And say whoa to Ray Redington Jr., Pete Kaiser and Jake Berkowitz, who left Kaltag together a little more than an hour after Anderson and Phillips, but with the benefit of more than four hours of rest.
Of the first 11 mushers into Kaltag, Redington registered the fastest time from Nulato, 4 hours, 16 minutes. The next two fastest times belonged to Kaiser (4:20) and Berkowitz (4:25).
Those three -- dubbed the Three Musketeers by Sebastian Schnuelle -- were roughly 30 minutes faster than any of the teams ahead of them, with the exception of fifth-place Dallas Seavey (4:24).
Zirkle reached Kaltag shortly before noon Saturday, three hours before anyone else. She left at 4:55 p.m.
Baker, Mitch Seavey and Burmeister spent less time at the checkpoint and thereby took more than an hour off Zirkle's lead. They left at 6:30 p.m., 6:39 p.m. and 6:52 p.m., respectively.
Next to leave were Dallas Seavey (7:37 p.m.) and Jeff King (8:57).
After them were Anderson (10:40 departure, after a 12-minute stay) and Phillips (10:59 p.m., after a 19-minute stay).
Redington, Kaiser and Berkowitz all left at 12:13 a.m.

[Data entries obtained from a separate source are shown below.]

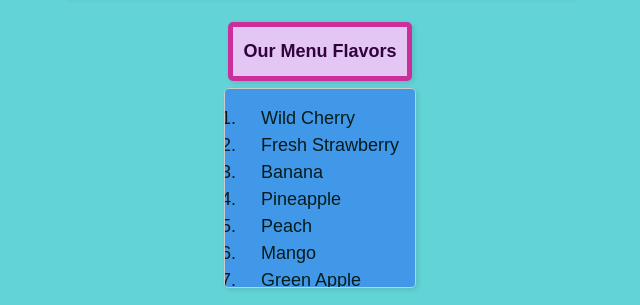
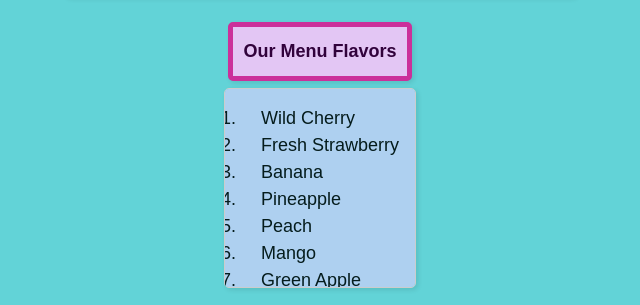
Before and after one commit to ragloria-bot/Project-03-Final-Proposal, a plain HTML site: page menu.html in a window 1280 px wide. Shown: the part 121-426 px from the top of the page, without its empty margins (320-960 px from the left). Drawn offline with Linux system fonts and the light colour scheme.

Commit message:
updated files
Added an image to the homepage and edited the background color of list elements.

```diff
--- a/style.css
+++ b/style.css
@@ -90,7 +90,7 @@ ul {
     margin-bottom: 10px; /* reduce space below ul */
     list-style-type: round; /* round bullets */
     margin-left: 20px; /* indent list */
-    background-color: #4298e8; /* light blue background */
+    background-color: #aed0f0; /* light blue background */
     border: 1px solid #ccc; /* light gray border */
     border-radius: 5px; /* rounded corners */
     padding: 16px; /* padding inside the box */
@@ -112,8 +112,6 @@ ul {
     white-space: normal; /* normal white space handling */
     word-break: normal; /* normal word breaking */
     hyphens: none; /* no hyphenation */
-    list-style-position: outside; /* bullets outside the box */
-    list-style-image: none; /* no custom bullet image */
 }
 
 div {
```
Also changed, not shown: index.html (+2 -0 lines).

Not far behind were three veterans -- DeeDee Jonrowe (1:05 a.m.), Sonny Lindner (1:15 a.m.) and Ramey Smyth (1:44 a.m.).